A classic in the Sci-Fi view Frank Herbert’s Dune is one of the best and most well known books out there. Made into a movie, a tv movie and more Dune is currently still going strong today by Herbert’s son.
Brought by guest reviewer Christopher
Book One: Dune Series
Summary & Review
Dune is one of the few books I’ve ever taken the time to read through three times. It is a masterfully told tale of humanity’s future as seen through the eyes of a prince and his family.
Paul, even beyond being a prince, is an extraordinary person to begin with. From a young age he was trained as a close combat fighter by some of the best warriors in the galaxy, but more importantly he was also trained to be able to view situations objectively, to be completely detached essentially as a computer would, weighing all inputs equally without distraction even from his own emotions. On top of this, his mother taught him the amazing ability to totally control every muscle in his body and prepared his mind for a life of political intrigue. Paul’s training, while impressive, was nothing compared to the supernatural ability he was born with, which let him see and pick the path the future would take. From this ability came Paul’s two overall drives throughout the book. The first of which he calls his “terrible purpose” and his “race consciousness”, it’s a vision of the future in which humankind essentially de-evolves and which Paul will do anything to prevent coming to pass. The second vision of the future is of the galaxy in flames as fighters from Dune go from planet to planet in a wave of destruction chanting his name, which Paul abhors the very thought of.

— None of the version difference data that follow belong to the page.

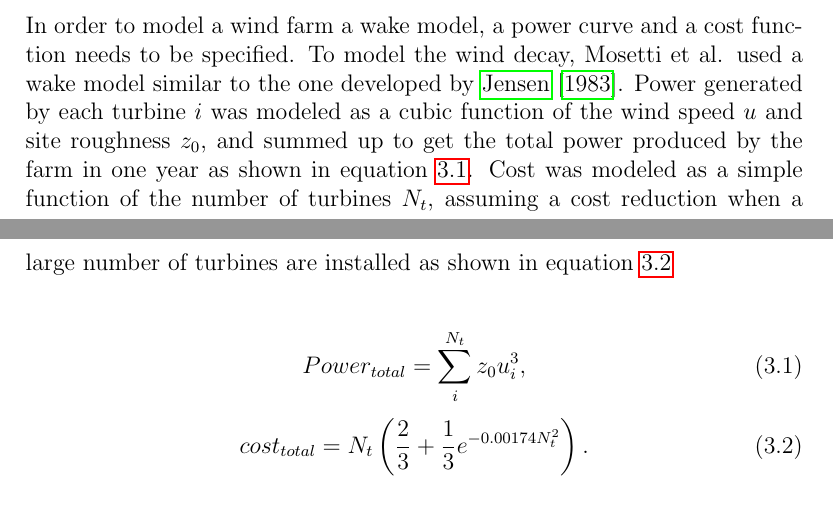
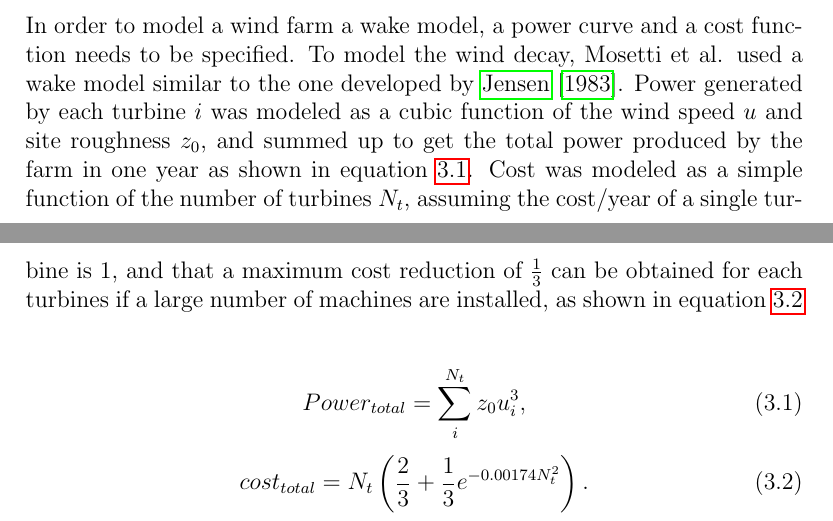
Before and after one commit to helenetangen/Project, a LaTeX thesis (project/project.tex, which reads project/relatedwork.tex): two parts of pages 22 and 23 of 50, joined at a grey line, cut so that both start at the same text. Compiled offline with pdfLaTeX.

Commit message:
Explained cost-reduciton fuction Mosetti.

```diff
--- a/project/relatedwork.tex
+++ b/project/relatedwork.tex
@@ -8,7 +8,7 @@ Wind farm layout optimization has been studied extensively over the last 20 year
 % Mosetti et al, 1994.
 \cite{Mosetti} were the first to successfully demonstrate the utilization of the genetic algorithm in solving the wind farm layout optimization problem. Although their work was made for illustrative purposes only, it laid the foundation for a number of more extensive studies of wind farm layout optimization using genetic algorithms.\\
 
-\noindent In order to model a wind farm a wake model, a power curve and a cost function needs to be specified. To model the wind decay, Mosetti et al. used a wake model similar to the one developed by \cite{Jensen}. Power generated by each turbine $i$ was modeled as a cubic function of the wind speed $u$ and site roughness $z_0$, and summed up to get the total power produced by the farm in one year as shown in equation \ref{Power Mosetti et al.}. Cost was modeled as a simple function of the number of turbines $N_t$, assuming a cost reduction when a large number of turbines are installed as shown in equation \ref{Cost Mosetti et al.} \\
+\noindent In order to model a wind farm a wake model, a power curve and a cost function needs to be specified. To model the wind decay, Mosetti et al. used a wake model similar to the one developed by \cite{Jensen}. Power generated by each turbine $i$ was modeled as a cubic function of the wind speed $u$ and site roughness $z_0$, and summed up to get the total power produced by the farm in one year as shown in equation \ref{Power Mosetti et al.}. Cost was modeled as a simple function of the number of turbines $N_t$, assuming the cost/year of a single turbine is $1$, and that a maximum cost reduction of $\frac{1}{3}$ can be obtained for each turbines if a large number of machines are installed, as shown in equation \ref{Cost Mosetti et al.} \\
 
 
 \begin{equation}
```
Also changed, not shown: project/project.pdf, 2 other files.
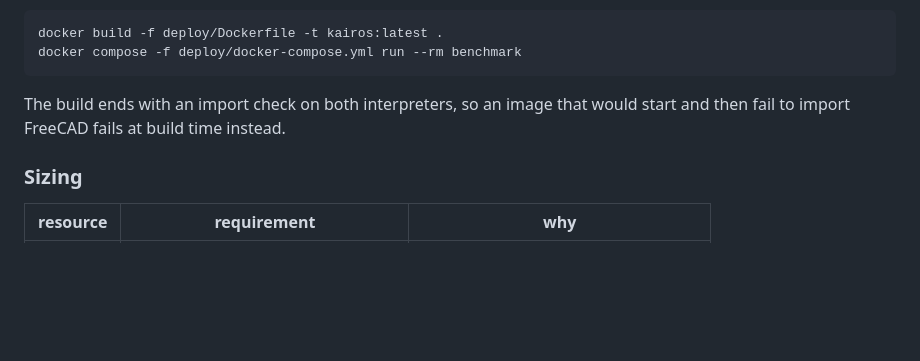
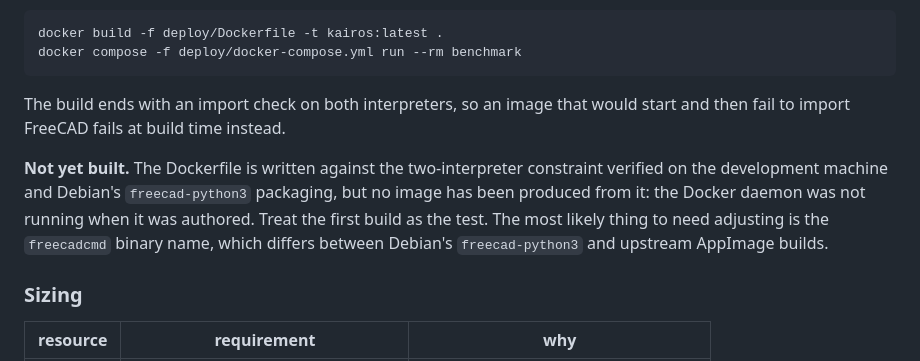
Before and after one commit to sunkalpchandra/kairos-cad, a Markdown page: docs/deployment.md, the part around the change. Rendered like a GitHub page; blank space fills up the shorter version.

Commit message:
docs(deploy): mark the Dockerfile as unbuilt
Written against the verified two-interpreter constraint and Debian's
freecad-python3 packaging, but no image has been produced from it: the Docker
daemon was not running. Says so rather than implying it was tested.

```diff
--- a/docs/deployment.md
+++ b/docs/deployment.md
@@ -55,6 +55,13 @@ docker compose -f deploy/docker-compose.yml run --rm benchmark
 The build ends with an import check on both interpreters, so an image that
 would start and then fail to import FreeCAD fails at build time instead.
 
+**Not yet built.** The Dockerfile is written against the two-interpreter
+constraint verified on the development machine and Debian's `freecad-python3`
+packaging, but no image has been produced from it: the Docker daemon was not
+running when it was authored. Treat the first build as the test. The most
+likely thing to need adjusting is the `freecadcmd` binary name, which differs
+between Debian's `freecad-python3` and upstream AppImage builds.
+
 ### Sizing
 
 | resource | requirement | why |
```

Before I get to the plot, one of the best features of Dune’s universe is the complex intermingling of its politics, religions, and all the different parties which use both to get what they want. One of the main groups, the Bene Gesserit, is an order of politically minded mind readers, to which Paul’s mother belongs. The Bene Gesserit ran a ninety generation long breeding program, using humans, to get a set of genes that’d allow a person to see the future; Paul being the premature end result. Besides being the cause of Paul’s greatest ability, they also planted the religious seeds on Dune that allowed Paul to rise to power within the Fremen culture and eventually become their leader.

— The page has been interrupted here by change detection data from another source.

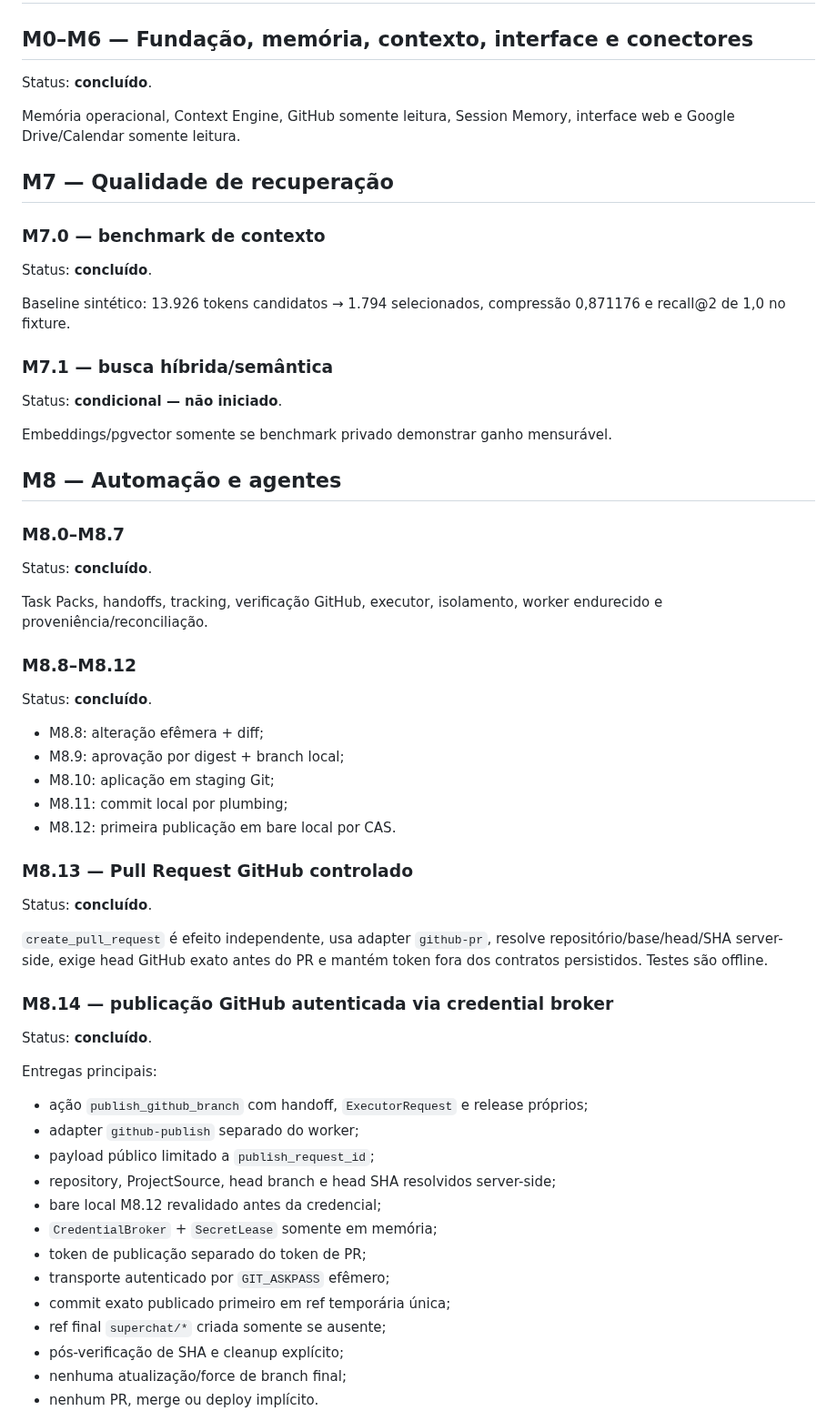
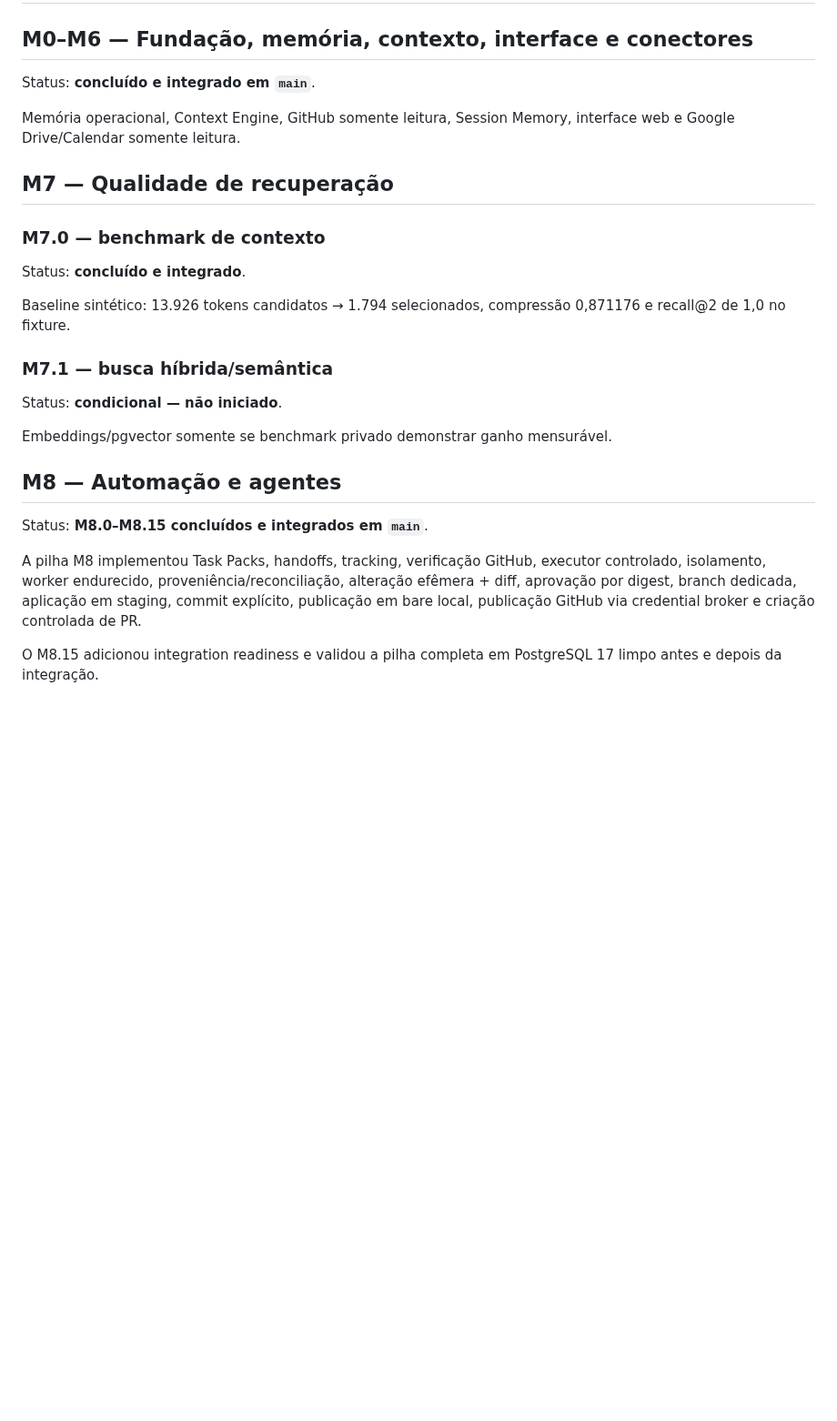
Before and after one commit to douglassnake/douglassnake-super-chat, a Markdown page: docs/ROADMAP.md, the part around one of its changes. Shown at 91% size. GitHub-like rendering; blank space fills up the shorter version.

```diff
--- a/docs/ROADMAP.md
+++ b/docs/ROADMAP.md
@@ -1,14 +1,14 @@
 # Roadmap
 
 ## M0–M6 — Fundação, memória, contexto, interface e conectores
-Status: **concluído**.
+Status: **concluído e integrado em `main`**.
 
 Memória operacional, Context Engine, GitHub somente leitura, Session Memory, interface web e Google Drive/Calendar somente leitura.
 
 ## M7 — Qualidade de recuperação
 
 ### M7.0 — benchmark de contexto
-Status: **concluído**.
+Status: **concluído e integrado**.
 
 Baseline sintético: 13.926 tokens candidatos → 1.794 selecionados, compressão 0,871176 e recall@2 de 1,0 no fixture.
 
@@ -18,41 +18,9 @@ Status: **condicional — não iniciado**.
 Embeddings/pgvector somente se benchmark privado demonstrar ganho mensurável.
 
 ## M8 — Automação e agentes
+Status: **M8.0–M8.15 concluídos e integrados em `main`**.
 
-### M8.0–M8.7
-Status: **concluído**.
+A pilha M8 implementou Task Packs, handoffs, tracking, verificação GitHub, executor controlado, isolamento, worker endurecido, proveniência/reconciliação, alteração efêmera + diff, aprovação por digest, branch dedicada, aplicação em staging, commit explícito, publicação em bare local, publicação GitHub via credential broker e criação controlada de PR.
 
-Task Packs, handoffs, tracking, verificação GitHub, executor, isolamento, worker endurecido e proveniência/reconciliação.
+O M8.15 adicionou integration readiness e validou a pilha completa em PostgreSQL 17 limpo antes e depois da integração.
 
-### M8.8–M8.12
-Status: **concluído**.
-
-- M8.8: alteração efêmera + diff;
-- M8.9: aprovação por digest + branch local;
-- M8.10: aplicação em staging Git;
-- M8.11: commit local por plumbing;
-- M8.12: primeira publicação em bare local por CAS.
-
-### M8.13 — Pull Request GitHub controlado
-Status: **concluído**.
-
-`create_pull_request` é efeito independente, usa adapter `github-pr`, resolve repositório/base/head/SHA server-side, exige head GitHub exato antes do PR e mantém token fora dos contratos persistidos. Testes são offline.
-
-### M8.14 — publicação GitHub autenticada via credential broker
-Status: **concluído**.
-
-Entregas principais:
-- ação `publish_github_branch` com handoff, `ExecutorRequest` e release próprios;
-- adapter `github-publish` separado do worker;
-- payload público limitado a `publish_request_id`;
-- repository, ProjectSource, head branch e head SHA resolvidos server-side;
-- bare local M8.12 revalidado antes da credencial;
-- `CredentialBroker` + `SecretLease` somente em memória;
-- token de publicação separado do token de PR;
-- transporte autenticado por `GIT_ASKPASS` efêmero;
-- commit exato publicado primeiro em ref temporária única;
-- ref final `superchat/*` criada somente se ausente;
-- pós-verificação de SHA e cleanup explícito;
-- nenhuma atualização/force de branch final;
-- nenhum PR, merge ou deploy implícito.
-
```
Also changed, not shown: other parts of docs/ROADMAP.md (+50 -39 lines).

All that exposition is making this a bit long so here’s the short-ish version.
The story starts with fifteen year-old Paul, moving with his family, at the Emperor’s order, from their lush garden planet to the hellish desert planet of Arrakis. Arrakis, until recently, had been under the rule of the Harkonnen, who’ve sworn a blood feud with the Atreides for generations. Shortly after arriving, Paul’s father is betrayed to the Harkonnen and Paul has to flee for his life along with his mother. As he hides among and learns from the native people, the Fremen, he becomes one of them and in return trains the already formidable group to become unstoppable fighters. The longer he is with them, the more respected he becomes. Also due to his mother’s twisting of the Fremen’s religion he became revered, as their promised one. During his time with the Fremen, Paul’s mother, Jessica became Reverend Mother, a Fremen religious leader. Paul, using pure spice, gained a better view of the future paths ahead of him. Using his battle training and his prescient abilities, Paul leads the now deadly Fremen against Harkonnen forts and villages. As Paul and his Fremen reach the capital, the Emperor and the Harkonnen, combine forces to oppose him. The book closes in the aftermath of that fight as terms of surrender are discussed.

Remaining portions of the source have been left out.